This thyroid issue was not just in my head.

I wasn’t going to the doctor every couple of months out of joy. I went back every time out of a kind of desperation. I secretly hoped the doctor could pull out a magic wand to make me feel better. That didn’t happen.

But the blood work gave us new objective proof whenever it was time to check the TSH. The test results showed my numbers had improved since starting the levothyroxine.

And subjectively I could tell him, “Yes, I am a little better.”

That was my answer. At least, for a time.

Spreading an Awareness for Autoimmune Disease

Dear readers,

Did you know March is Autoimmune Awareness month AND National Nutrition Month? I didn’t either until recently.

The longer I’m on this healing journey, the more I learn and the more people I encounter. There is a big community for those with autoimmune diseases, but sadly much of this is online. I’ve connected with many on Twitter and in Facebook groups and I’m getting to know these people. We can relate. We can understand each other, the symptoms, the diet restrictions, the struggle to reintroduce foods again, the blah days.

I have fewer people in “real-life” who fully get all of it. Sure, family tries to understand and several friends do listen well and pray me through the rough weeks. They gain a glimpse to how I feel by the stories I tell and the descriptions I give IF they ask and really want to hear the answers.

I’m pretty open about having thyroid disease and fighting to feel my best for the past 3+ years. I have made those “real-life” connections with people when we chatted and discovered, “Wow. You too? I’ve been on thyroid medicine for years.” At that point, we begin to compare notes and swap doctor stories or recipe ideas. And the sense of community grows a little.

To help spread the awareness for autoimmune disease, I will be posting much more of my back story with hypothyroidism. I want to share how it all started and how I got to where I am today — on a specific path to healing my body.

I’m dedicating Tuesdays and Thursdays in March to thyroid health. I will share my experience and I’d love for you to join me. Help spread the word this month and beyond!

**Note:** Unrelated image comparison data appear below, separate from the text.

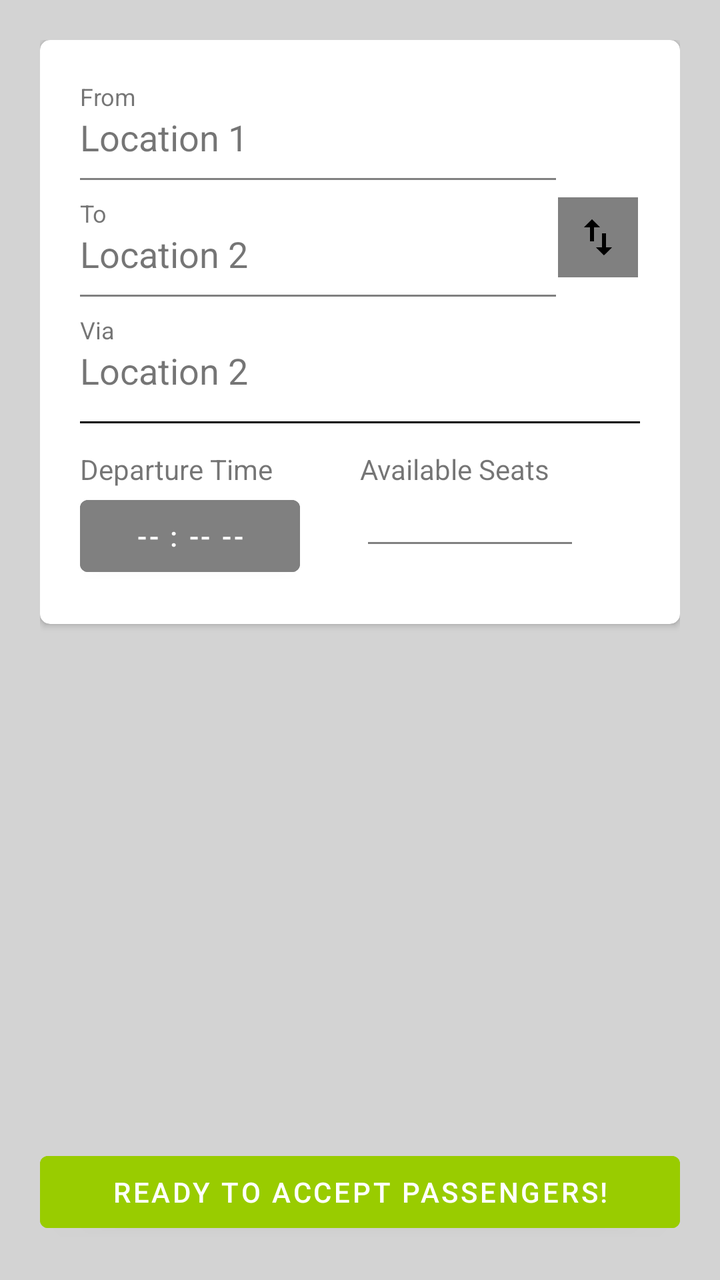
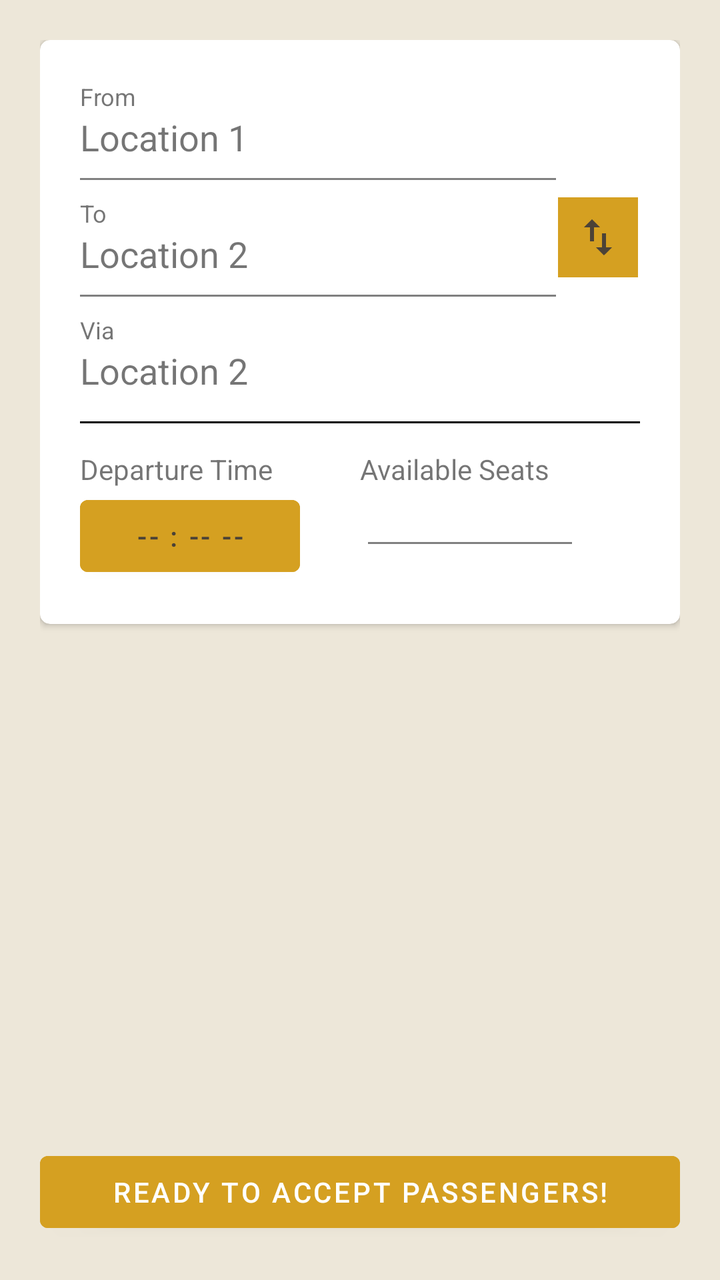

Compare the two renders of this Android layout. The source of the first and the diff that turns it into the second are given below.
<!-- AndroidManifest.xml: application theme Theme.ShuttlePassDriver -->
<!-- res/layout/activity_trip.xml -->
<?xml version="1.0" encoding="utf-8"?>
<LinearLayout xmlns:android="http://schemas.android.com/apk/res/android"
    xmlns:app="http://schemas.android.com/apk/res-auto"
    xmlns:tools="http://schemas.android.com/tools"
    android:layout_width="match_parent"
    android:layout_height="match_parent"
    android:background="@color/lighgray"
    android:orientation="vertical"
    android:padding="20dp"
    tools:context=".Trip">

    <androidx.cardview.widget.CardView
        android:layout_width="match_parent"
        android:layout_height="wrap_content"
        app:cardCornerRadius="15px"
        app:contentPadding="20dp">

        <LinearLayout
            android:layout_width="match_parent"
            android:layout_height="match_parent"
            android:orientation="vertical">

            <LinearLayout
                android:layout_width="match_parent"
                android:layout_height="wrap_content"
                android:orientation="horizontal"
                android:weightSum="2">

                <LinearLayout
                    android:layout_width="0dp"
                    android:layout_height="wrap_content"
                    android:layout_weight="1.7"
                    android:orientation="vertical">

                    <TextView
                        android:layout_width="wrap_content"
                        android:layout_height="wrap_content"
                        android:text="From"
                        android:textSize="12dp" />

                    <TextView
                        android:id="@+id/origin"
                        android:layout_width="wrap_content"
                        android:layout_height="wrap_content"
                        android:text="Location 1"
                        android:textSize="18dp" />

                    <View
                        android:layout_width="match_parent"
                        android:layout_height="1dp"
                        android:layout_marginVertical="25px"
                        android:background="@color/grey" />

                    <TextView
                        android:layout_width="wrap_content"
                        android:layout_height="wrap_content"
                        android:text="To"
                        android:textSize="12dp" />

                    <TextView
                        android:id="@+id/destination"
                        android:layout_width="wrap_content"
                        android:layout_height="wrap_content"
                        android:text="Location 2"
                        android:textSize="18dp" />

                    <View
                        android:layout_width="match_parent"
                        android:layout_height="1dp"
                        android:layout_marginVertical="25px"
                        android:background="@color/grey" />

                    <TextView
                        android:layout_width="wrap_content"
                        android:layout_height="wrap_content"
                        android:text="Via"
                        android:textSize="12dp" />

                    <TextView
                        android:id="@+id/via"
                        android:layout_width="wrap_content"
                        android:layout_height="wrap_content"
                        android:text="Location 2"
                        android:textSize="18dp" />

                </LinearLayout>

                <LinearLayout
                    android:layout_width="0dp"
                    android:layout_height="match_parent"
                    android:layout_weight="0.3"
                    android:gravity="center_vertical|center_horizontal"
                    android:orientation="vertical">

                    <ImageButton
                        android:id="@+id/changeTrip"
                        android:layout_width="wrap_content"
                        android:layout_height="wrap_content"
                        android:background="@color/grey"
                        android:padding="8dp"
                        android:src="@drawable/change" />

                </LinearLayout>

            </LinearLayout>

            <View
                android:layout_width="match_parent"
                android:layout_height="1dp"
                android:layout_marginVertical="40px"
                android:background="@color/black" />

            <LinearLayout
                android:layout_width="match_parent"
                android:layout_height="wrap_content"
                android:weightSum="2"
                android:orientation="horizontal">

                <LinearLayout
                    android:layout_width="0dp"
                    android:layout_height="wrap_content"
                    android:layout_weight="1"
                    android:orientation="vertical">

                    <TextView
                        android:layout_width="wrap_content"
                        android:layout_height="wrap_content"
                        android:text="Departure Time" />

                    <Button
                        android:id="@+id/timepick"
                        android:layout_width="match_parent"
                        android:layout_height="wrap_content"
                        android:layout_gravity="left"
                        android:backgroundTint="@color/grey"
                        android:layout_marginRight="30dp"
                        android:text="-- : -- --" />
                </LinearLayout>


                <LinearLayout
                    android:layout_width="0dp"
                    android:layout_height="wrap_content"
                    android:layout_weight="1"
                    android:orientation="vertical">

                    <TextView
                        android:layout_width="wrap_content"
                        android:layout_height="wrap_content"
                        android:text="Available Seats" />

                    <EditText
                        android:id="@+id/seats"
                        style="@style/Widget.MaterialComponents.TextInputLayout.OutlinedBox"
                        android:layout_width="match_parent"
                        android:layout_height="wrap_content"
                        android:layout_marginRight="30dp"
                        android:inputType="number"
                        android:backgroundTint="@color/grey" />
                </LinearLayout>

            </LinearLayout>

        </LinearLayout>


    </androidx.cardview.widget.CardView>

    <LinearLayout
        android:layout_width="match_parent"
        android:layout_height="match_parent"
        android:gravity="bottom"
        android:orientation="vertical">

        <Button
            android:id="@+id/ready"
            android:layout_width="match_parent"
            android:layout_height="wrap_content"
            android:backgroundTint="@android:color/holo_green_light"
            android:text="Ready to accept Passengers!" />
    </LinearLayout>
</LinearLayout>
<!-- resources referenced by this layout -->
<resources>
  <color name="black">#FF000000</color>
  <color name="grey">#FF808080</color>
  <color name="lighgray">#FFD3D3D3</color>
  <!-- drawable change (drawable) -->
  <vector android:height="24dp" android:tint="#000000"
      android:viewportHeight="24" android:viewportWidth="24"
      android:width="24dp" xmlns:android="http://schemas.android.com/apk/res/android">
      <path android:fillColor="@android:color/white" android:pathData="M16,17.01V10h-2v7.01h-3L15,21l4,-3.99h-3zM9,3L5,6.99h3V14h2V6.99h3L9,3z"/>
  </vector>
  <style name="Theme.ShuttlePassDriver" parent="Theme.MaterialComponents.Light.NoActionBar">
          
          <item name="colorPrimary">@color/black</item>
          <item name="colorPrimaryVariant">@color/grey</item>
          <item name="colorOnPrimary">@color/white</item>
          
          <item name="colorSecondary">@color/teal_200</item>
          <item name="colorSecondaryVariant">@color/teal_700</item>
          <item name="colorOnSecondary">@color/black</item>
          
          <item name="android:statusBarColor">?attr/colorPrimaryVariant</item>
          
  
      </style>
  <color name="white">#FFFFFFFF</color>
  <color name="teal_200">#FF03DAC5</color>
  <color name="teal_700">#FF018786</color>
</resources>

<!-- the commit's change to res/layout/activity_trip.xml (unified diff, before → after) -->
@@ -4,7 +4,7 @@
     xmlns:tools="http://schemas.android.com/tools"
     android:layout_width="match_parent"
     android:layout_height="match_parent"
-    android:background="@color/lighgray"
+    android:background="@color/alabaster"
     android:orientation="vertical"
     android:padding="20dp"
     tools:context=".Trip">
@@ -96,7 +96,7 @@
                         android:id="@+id/changeTrip"
                         android:layout_width="wrap_content"
                         android:layout_height="wrap_content"
-                        android:background="@color/grey"
+                        android:background="@color/goldenrod"
                         android:padding="8dp"
                         android:src="@drawable/change" />
 
@@ -132,9 +132,10 @@
                         android:layout_width="match_parent"
                         android:layout_height="wrap_content"
                         android:layout_gravity="left"
-                        android:backgroundTint="@color/grey"
+                        android:backgroundTint="@color/goldenrod"
                         android:layout_marginRight="30dp"
-                        android:text="-- : -- --" />
+                        android:text="-- : -- --"
+                        android:textColor="@color/taupe"/>
                 </LinearLayout>
 
 
@@ -176,7 +177,7 @@
             android:id="@+id/ready"
             android:layout_width="match_parent"
             android:layout_height="wrap_content"
-            android:backgroundTint="@android:color/holo_green_light"
+            android:backgroundTint="@color/goldenrod"
             android:text="Ready to accept Passengers!" />
     </LinearLayout>
 </LinearLayout>
<!-- resource entries referenced after the edit -->
@@ -1,10 +1,12 @@
 <!-- resources referenced by this layout -->
 <resources>
+  <color name="alabaster">#EDE7D9</color>
   <color name="black">#FF000000</color>
+  <color name="goldenrod">#D5A021</color>
   <color name="grey">#FF808080</color>
-  <color name="lighgray">#FFD3D3D3</color>
+  <color name="taupe">#4B4237</color>
   <!-- drawable change (drawable) -->
-  <vector android:height="24dp" android:tint="#000000"
+  <vector android:height="24dp" android:tint="#4B4237"
       android:viewportHeight="24" android:viewportWidth="24"
       android:width="24dp" xmlns:android="http://schemas.android.com/apk/res/android">
       <path android:fillColor="@android:color/white" android:pathData="M16,17.01V10h-2v7.01h-3L15,21l4,-3.99h-3zM9,3L5,6.99h3V14h2V6.99h3L9,3z"/>
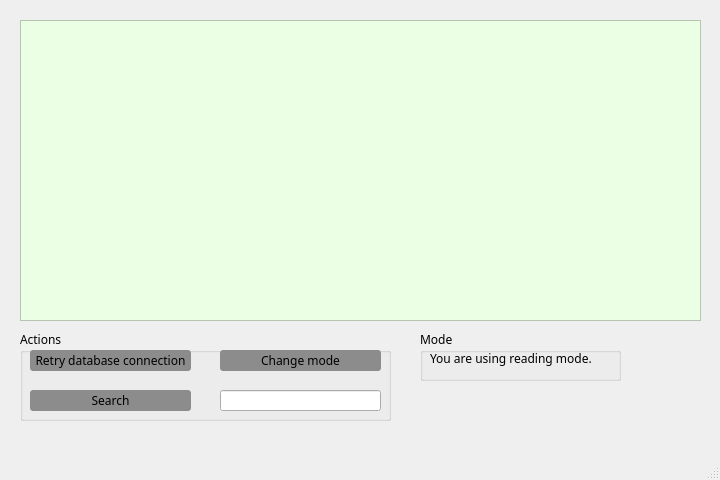
Before: the Qt Designer form mainwindow.ui in yallknows/system, drawn with Qt 5.
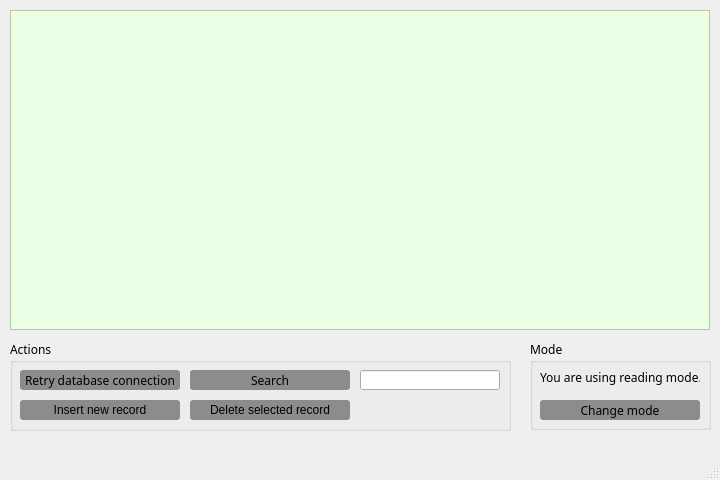
After: the same form once the commit is applied. Icons and pictures are not drawn.

```diff
--- a/mainwindow.ui
+++ b/mainwindow.ui
@@ -10,12 +10,24 @@
     <height>480</height>
    </rect>
   </property>
+  <property name="sizePolicy">
+   <sizepolicy hsizetype="Fixed" vsizetype="Fixed">
+    <horstretch>0</horstretch>
+    <verstretch>0</verstretch>
+   </sizepolicy>
+  </property>
   <property name="minimumSize">
    <size>
     <width>720</width>
     <height>480</height>
    </size>
   </property>
+  <property name="maximumSize">
+   <size>
+    <width>720</width>
+    <height>480</height>
+   </size>
+  </property>
   <property name="baseSize">
    <size>
     <width>0</width>
@@ -83,6 +95,28 @@
 {
 	background-color:rgb(30, 170, 145);
 }
+
+#pushButton_insert_new_record
+{
+  	border-radius:3px;
+	background-color:rgb(140, 140, 140);
+}
+
+#pushButton_insert_new_record:hover
+{
+	background-color:rgb(30, 170, 145);
+}
+
+#pushButton_delete_selected_record
+{
+  	border-radius:3px;
+	background-color:rgb(140, 140, 140);
+}
+
+#pushButton_delete_selected_record:hover
+{
+	background-color:rgb(30, 170, 145);
+}
 </string>
   </property>
   <property name="locale">
@@ -100,10 +134,10 @@
    <widget class="QTableView" name="tableView_data_from_database">
     <property name="geometry">
      <rect>
-      <x>20</x>
-      <y>20</y>
-      <width>681</width>
-      <height>301</height>
+      <x>10</x>
+      <y>10</y>
+      <width>700</width>
+      <height>320</height>
      </rect>
     </property>
     <property name="font">
@@ -111,13 +145,46 @@
       <family>Franklin Gothic Medium</family>
      </font>
     </property>
+    <attribute name="horizontalHeaderCascadingSectionResizes">
+     <bool>false</bool>
+    </attribute>
+    <attribute name="horizontalHeaderMinimumSectionSize">
+     <number>99</number>
+    </attribute>
+    <attribute name="horizontalHeaderDefaultSectionSize">
+     <number>99</number>
+    </attribute>
+    <attribute name="horizontalHeaderHighlightSections">
+     <bool>false</bool>
+    </attribute>
+    <attribute name="horizontalHeaderShowSortIndicator" stdset="0">
+     <bool>false</bool>
+    </attribute>
+    <attribute name="horizontalHeaderStretchLastSection">
+     <bool>true</bool>
+    </attribute>
+    <attribute name="verticalHeaderVisible">
+     <bool>false</bool>
+    </attribute>
+    <attribute name="verticalHeaderMinimumSectionSize">
+     <number>20</number>
+    </attribute>
+    <attribute name="verticalHeaderDefaultSectionSize">
+     <number>20</number>
+    </attribute>
+    <attribute name="verticalHeaderHighlightSections">
+     <bool>false</bool>
+    </attribute>
+    <attribute name="verticalHeaderStretchLastSection">
+     <bool>false</bool>
+    </attribute>
    </widget>
    <widget class="QGroupBox" name="groupBox_actions">
     <property name="geometry">
      <rect>
-      <x>20</x>
-      <y>330</y>
-      <width>371</width>
+      <x>10</x>
+      <y>340</y>
+      <width>501</width>
       <height>91</height>
      </rect>
     </property>
@@ -136,9 +203,9 @@
      <property name="geometry">
       <rect>
        <x>10</x>
-       <y>20</y>
-       <width>161</width>
-       <height>21</height>
+       <y>30</y>
+       <width>160</width>
+       <height>20</height>
       </rect>
      </property>
      <property name="font">
@@ -150,31 +217,13 @@
       <string>Retry database connection</string>
      </property>
     </widget>
-    <widget class="QPushButton" name="pushButton_change_mode">
-     <property name="geometry">
-      <rect>
-       <x>200</x>
-       <y>20</y>
-       <width>161</width>
-       <height>21</height>
-      </rect>
-     </property>
-     <property name="font">
-      <font>
-       <family>Franklin Gothic Medium</family>
-      </font>
-     </property>
-     <property name="text">
-      <string>Change mode</string>
-     </property>
-    </widget>
     <widget class="QPushButton" name="pushButton_search">
      <property name="geometry">
       <rect>
-       <x>10</x>
-       <y>60</y>
-       <width>161</width>
-       <height>21</height>
+       <x>180</x>
+       <y>30</y>
+       <width>160</width>
+       <height>20</height>
       </rect>
      </property>
      <property name="font">
@@ -189,21 +238,47 @@
     <widget class="QLineEdit" name="lineEdit_search_request">
      <property name="geometry">
       <rect>
-       <x>200</x>
+       <x>350</x>
+       <y>30</y>
+       <width>140</width>
+       <height>20</height>
+      </rect>
+     </property>
+    </widget>
+    <widget class="QPushButton" name="pushButton_insert_new_record">
+     <property name="geometry">
+      <rect>
+       <x>10</x>
        <y>60</y>
-       <width>161</width>
-       <height>21</height>
+       <width>160</width>
+       <height>20</height>
       </rect>
+     </property>
+     <property name="text">
+      <string>Insert new record</string>
+     </property>
+    </widget>
+    <widget class="QPushButton" name="pushButton_delete_selected_record">
+     <property name="geometry">
+      <rect>
+       <x>180</x>
+       <y>60</y>
+       <width>160</width>
+       <height>20</height>
+      </rect>
+     </property>
+     <property name="text">
+      <string>Delete selected record</string>
      </property>
     </widget>
    </widget>
    <widget class="QGroupBox" name="groupBox_mode">
     <property name="geometry">
      <rect>
-      <x>420</x>
-      <y>330</y>
-      <width>201</width>
-      <height>51</height>
+      <x>530</x>
+      <y>340</y>
+      <width>181</width>
+      <height>90</height>
      </rect>
     </property>
     <property name="font">
@@ -218,9 +293,9 @@
      <property name="geometry">
       <rect>
        <x>10</x>
-       <y>20</y>
-       <width>161</width>
-       <height>16</height>
+       <y>30</y>
+       <width>160</width>
+       <height>15</height>
       </rect>
      </property>
      <property name="font">
@@ -233,6 +308,24 @@
       <string>You are using reading mode.</string>
      </property>
     </widget>
+    <widget class="QPushButton" name="pushButton_change_mode">
+     <property name="geometry">
+      <rect>
+       <x>10</x>
+       <y>60</y>
+       <width>160</width>
+       <height>20</height>
+      </rect>
+     </property>
+     <property name="font">
+      <font>
+       <family>Franklin Gothic Medium</family>
+      </font>
+     </property>
+     <property name="text">
+      <string>Change mode</string>
+     </property>
+    </widget>
    </widget>
   </widget>
   <widget class="QStatusBar" name="statusbar">
```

More people need to know and the community can only grow larger from here. And that, my friends, is a blessing to those who are trying to heal and stay well.

To health and wholeness,

laura